■ **Work to complete**
Please find every line below that includes "monospace" and report how many there are. Nothing else is needed.

Revision tracking records

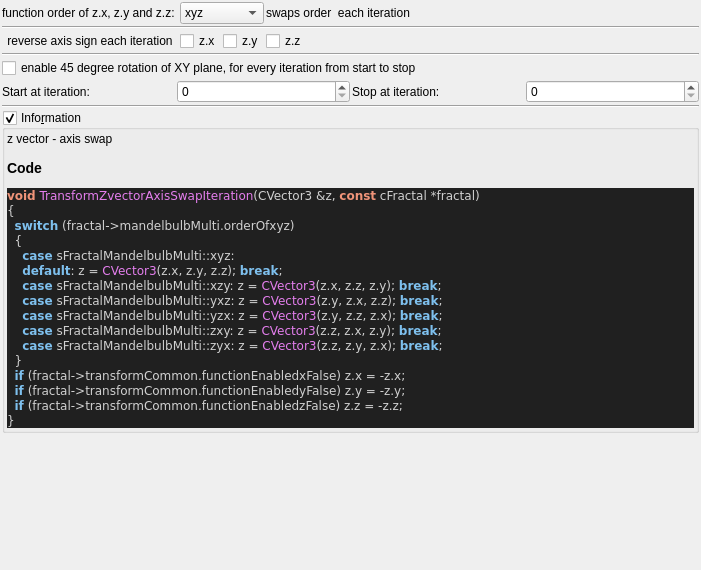
The window that mandelbulber2/qt_data/fractal_transf_zVector_axis_swap.ui (buddhi1980/mandelbulber2) describes before a commit, drawn with Qt 5.
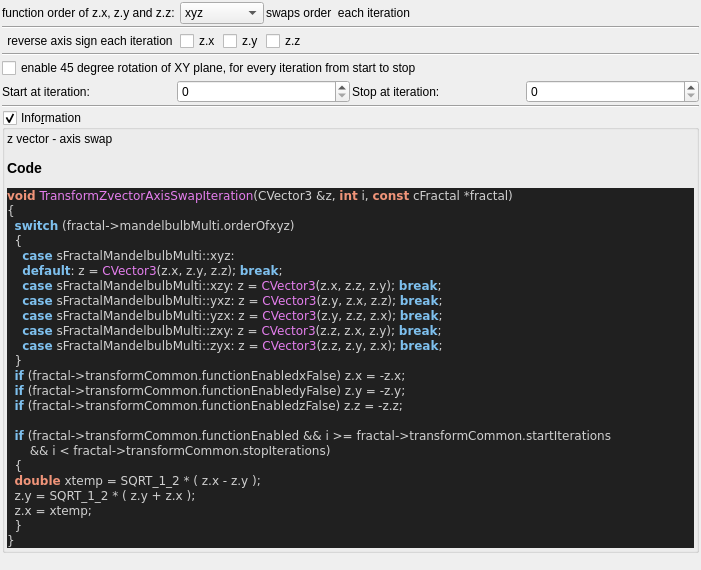
The same window after the commit. Custom widgets are drawn as their Qt base class.

Diff of the .ui file:
```diff
--- a/mandelbulber2/qt_data/fractal_transf_zVector_axis_swap.ui
+++ b/mandelbulber2/qt_data/fractal_transf_zVector_axis_swap.ui
@@ -263,7 +263,7 @@
 &lt;/table&gt;
 &lt;h3&gt;Code&lt;/h3&gt;
 &lt;body style=&quot;background-color:#202020&quot;&gt;
-&lt;pre style=&quot;color:#d0d0d0; background-color:#202020;  font-family:'Courier New',monospace;&quot;&gt;&lt;span style=&quot;color:#f09479; font-weight:bold&quot;&gt;void&lt;/span&gt; &lt;span style=&quot;color:#e47eed&quot;&gt;TransformZvectorAxisSwapIteration&lt;/span&gt;&lt;span style=&quot;color:#d0d0d0&quot;&gt;(&lt;/span&gt;CVector3 &lt;span style=&quot;color:#d0d0d0&quot;&gt;&amp;amp;&lt;/span&gt;z&lt;span style=&quot;color:#d0d0d0&quot;&gt;,&lt;/span&gt; &lt;span style=&quot;color:#f09479; font-weight:bold&quot;&gt;const&lt;/span&gt; cFractal &lt;span style=&quot;color:#d0d0d0&quot;&gt;*&lt;/span&gt;fractal&lt;span style=&quot;color:#d0d0d0&quot;&gt;)&lt;/span&gt;
+&lt;pre style=&quot;color:#d0d0d0; background-color:#202020;  font-family:'Courier New',monospace;&quot;&gt;&lt;span style=&quot;color:#f09479; font-weight:bold&quot;&gt;void&lt;/span&gt; &lt;span style=&quot;color:#e47eed&quot;&gt;TransformZvectorAxisSwapIteration&lt;/span&gt;&lt;span style=&quot;color:#d0d0d0&quot;&gt;(&lt;/span&gt;CVector3 &lt;span style=&quot;color:#d0d0d0&quot;&gt;&amp;amp;&lt;/span&gt;z&lt;span style=&quot;color:#d0d0d0&quot;&gt;,&lt;/span&gt; &lt;span style=&quot;color:#f09479; font-weight:bold&quot;&gt;int&lt;/span&gt; i&lt;span style=&quot;color:#d0d0d0&quot;&gt;,&lt;/span&gt; &lt;span style=&quot;color:#f09479; font-weight:bold&quot;&gt;const&lt;/span&gt; cFractal &lt;span style=&quot;color:#d0d0d0&quot;&gt;*&lt;/span&gt;fractal&lt;span style=&quot;color:#d0d0d0&quot;&gt;)&lt;/span&gt;
 &lt;span style=&quot;color:#d0d0d0&quot;&gt;{&lt;/span&gt;
   &lt;span style=&quot;color:#7ec0ee; font-weight:bold&quot;&gt;switch&lt;/span&gt; &lt;span style=&quot;color:#d0d0d0&quot;&gt;(&lt;/span&gt;fractal&lt;span style=&quot;color:#d0d0d0&quot;&gt;-&amp;gt;&lt;/span&gt;mandelbulbMulti&lt;span style=&quot;color:#d0d0d0&quot;&gt;.&lt;/span&gt;orderOfxyz&lt;span style=&quot;color:#d0d0d0&quot;&gt;)&lt;/span&gt;
   &lt;span style=&quot;color:#d0d0d0&quot;&gt;{&lt;/span&gt;
@@ -278,6 +278,14 @@
   &lt;span style=&quot;color:#7ec0ee; font-weight:bold&quot;&gt;if&lt;/span&gt; &lt;span style=&quot;color:#d0d0d0&quot;&gt;(&lt;/span&gt;fractal&lt;span style=&quot;color:#d0d0d0&quot;&gt;-&amp;gt;&lt;/span&gt;transformCommon&lt;span style=&quot;color:#d0d0d0&quot;&gt;.&lt;/span&gt;functionEnabledxFalse&lt;span style=&quot;color:#d0d0d0&quot;&gt;)&lt;/span&gt; z&lt;span style=&quot;color:#d0d0d0&quot;&gt;.&lt;/span&gt;x &lt;span style=&quot;color:#d0d0d0&quot;&gt;= -&lt;/span&gt;z&lt;span style=&quot;color:#d0d0d0&quot;&gt;.&lt;/span&gt;x&lt;span style=&quot;color:#d0d0d0&quot;&gt;;&lt;/span&gt;
   &lt;span style=&quot;color:#7ec0ee; font-weight:bold&quot;&gt;if&lt;/span&gt; &lt;span style=&quot;color:#d0d0d0&quot;&gt;(&lt;/span&gt;fractal&lt;span style=&quot;color:#d0d0d0&quot;&gt;-&amp;gt;&lt;/span&gt;transformCommon&lt;span style=&quot;color:#d0d0d0&quot;&gt;.&lt;/span&gt;functionEnabledyFalse&lt;span style=&quot;color:#d0d0d0&quot;&gt;)&lt;/span&gt; z&lt;span style=&quot;color:#d0d0d0&quot;&gt;.&lt;/span&gt;y &lt;span style=&quot;color:#d0d0d0&quot;&gt;= -&lt;/span&gt;z&lt;span style=&quot;color:#d0d0d0&quot;&gt;.&lt;/span&gt;y&lt;span style=&quot;color:#d0d0d0&quot;&gt;;&lt;/span&gt;
   &lt;span style=&quot;color:#7ec0ee; font-weight:bold&quot;&gt;if&lt;/span&gt; &lt;span style=&quot;color:#d0d0d0&quot;&gt;(&lt;/span&gt;fractal&lt;span style=&quot;color:#d0d0d0&quot;&gt;-&amp;gt;&lt;/span&gt;transformCommon&lt;span style=&quot;color:#d0d0d0&quot;&gt;.&lt;/span&gt;functionEnabledzFalse&lt;span style=&quot;color:#d0d0d0&quot;&gt;)&lt;/span&gt; z&lt;span style=&quot;color:#d0d0d0&quot;&gt;.&lt;/span&gt;z &lt;span style=&quot;color:#d0d0d0&quot;&gt;= -&lt;/span&gt;z&lt;span style=&quot;color:#d0d0d0&quot;&gt;.&lt;/span&gt;z&lt;span style=&quot;color:#d0d0d0&quot;&gt;;&lt;/span&gt;
+
+  &lt;span style=&quot;color:#7ec0ee; font-weight:bold&quot;&gt;if&lt;/span&gt; &lt;span style=&quot;color:#d0d0d0&quot;&gt;(&lt;/span&gt;fractal&lt;span style=&quot;color:#d0d0d0&quot;&gt;-&amp;gt;&lt;/span&gt;transformCommon&lt;span style=&quot;color:#d0d0d0&quot;&gt;.&lt;/span&gt;functionEnabled &lt;span style=&quot;color:#d0d0d0&quot;&gt;&amp;amp;&amp;amp;&lt;/span&gt; i &lt;span style=&quot;color:#d0d0d0&quot;&gt;&amp;gt;=&lt;/span&gt; fractal&lt;span style=&quot;color:#d0d0d0&quot;&gt;-&amp;gt;&lt;/span&gt;transformCommon&lt;span style=&quot;color:#d0d0d0&quot;&gt;.&lt;/span&gt;startIterations
+      &lt;span style=&quot;color:#d0d0d0&quot;&gt;&amp;amp;&amp;amp;&lt;/span&gt; i &lt;span style=&quot;color:#d0d0d0&quot;&gt;&amp;lt;&lt;/span&gt; fractal&lt;span style=&quot;color:#d0d0d0&quot;&gt;-&amp;gt;&lt;/span&gt;transformCommon&lt;span style=&quot;color:#d0d0d0&quot;&gt;.&lt;/span&gt;stopIterations&lt;span style=&quot;color:#d0d0d0&quot;&gt;)&lt;/span&gt;
+  &lt;span style=&quot;color:#d0d0d0&quot;&gt;{&lt;/span&gt;
+  &lt;span style=&quot;color:#f09479; font-weight:bold&quot;&gt;double&lt;/span&gt; xtemp &lt;span style=&quot;color:#d0d0d0&quot;&gt;=&lt;/span&gt; SQRT_1_2 &lt;span style=&quot;color:#d0d0d0&quot;&gt;* (&lt;/span&gt; z&lt;span style=&quot;color:#d0d0d0&quot;&gt;.&lt;/span&gt;x &lt;span style=&quot;color:#d0d0d0&quot;&gt;-&lt;/span&gt; z&lt;span style=&quot;color:#d0d0d0&quot;&gt;.&lt;/span&gt;y &lt;span style=&quot;color:#d0d0d0&quot;&gt;);&lt;/span&gt;
+  z&lt;span style=&quot;color:#d0d0d0&quot;&gt;.&lt;/span&gt;y &lt;span style=&quot;color:#d0d0d0&quot;&gt;=&lt;/span&gt; SQRT_1_2 &lt;span style=&quot;color:#d0d0d0&quot;&gt;* (&lt;/span&gt; z&lt;span style=&quot;color:#d0d0d0&quot;&gt;.&lt;/span&gt;y &lt;span style=&quot;color:#d0d0d0&quot;&gt;+&lt;/span&gt; z&lt;span style=&quot;color:#d0d0d0&quot;&gt;.&lt;/span&gt;x &lt;span style=&quot;color:#d0d0d0&quot;&gt;);&lt;/span&gt;
+  z&lt;span style=&quot;color:#d0d0d0&quot;&gt;.&lt;/span&gt;x &lt;span style=&quot;color:#d0d0d0&quot;&gt;=&lt;/span&gt; xtemp&lt;span style=&quot;color:#d0d0d0&quot;&gt;;&lt;/span&gt;
+  &lt;span style=&quot;color:#d0d0d0&quot;&gt;}&lt;/span&gt;
 &lt;span style=&quot;color:#d0d0d0&quot;&gt;}&lt;/span&gt;
 &lt;/pre&gt;
 &lt;/body&gt;</string>
```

■ **Exercise result**
2